The vulnerability exists in the PHPMailer library, and can be exploited by unauthenticated remote attackers to gain access to and compromise an target application server on which a vulnerable WordPress Core version is installed (in its default configuration).
“No plugins or non-standard settings are required to exploit the vulnerability,” Golunski noted.
A video demonstration of the exploit has also been released:
The hole has been responsibly disclosed to the WordPress Foundation, and has been plugged in January, with the release of WordPress 4.7.1.
Still, according to the Foundation’s own numbers, nearly 11 percent of all WordPress installation out there are still stuck on the vulnerable version 4.6.
And, as Golunski noted, it’s possible that older WordPress versions are also affected by the same flaw, so the percentage of vulnerable installations could be considerably higher:
Admins who still run these older versions of the popular CMS should upgrade to newer versions, ideally to the latest one (v4.7.4).
Still, even that might not be a guarantee against compromise, as Golunski has also publicly released information and POC code for an unauthorized password reset vulnerability (CVE-2017-8295) that the WordPress Foundation is yet to patch.
According to him and BeyondSecurity, whose SecuriTeam coordinated the disclosure of the flaw to the WordPress developers, the discovery of the vulnerability dates back to mid-2016. Golunski found it in version 4.3.1 of the CMS.

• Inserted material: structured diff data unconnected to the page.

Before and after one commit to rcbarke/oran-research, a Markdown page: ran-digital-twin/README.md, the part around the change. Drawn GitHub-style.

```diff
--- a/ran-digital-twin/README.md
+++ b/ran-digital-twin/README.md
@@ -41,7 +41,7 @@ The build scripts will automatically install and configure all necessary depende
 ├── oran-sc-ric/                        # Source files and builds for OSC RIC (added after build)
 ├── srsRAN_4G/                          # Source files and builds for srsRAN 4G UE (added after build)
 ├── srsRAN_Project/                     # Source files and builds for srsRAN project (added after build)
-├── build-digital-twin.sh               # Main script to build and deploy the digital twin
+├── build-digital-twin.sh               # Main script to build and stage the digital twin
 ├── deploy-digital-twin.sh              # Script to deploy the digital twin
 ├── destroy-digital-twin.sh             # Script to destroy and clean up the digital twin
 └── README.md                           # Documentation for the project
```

“WordPress has a password reset feature that contains a vulnerability which might in some cases allow attackers to get hold of the password reset link without previous authentication. Such attack could lead to an attacker gaining unauthorized access to a victim’s WordPress account,” BeyondSecurity explained.
“The vulnerability stems from WordPress using untrusted data by default when creating a password reset e-mail that is supposed to be delivered only to the e-mail associated with the owner’s account.”
Golunski says that the issue was reported to the WordPress security team multiple times, but they did not confirm whether it has been patched.
He ultimately decided to publish his findings, and offer a temporary solution (“users can enable UseCanonicalName to enforce static SERVER_NAME value”).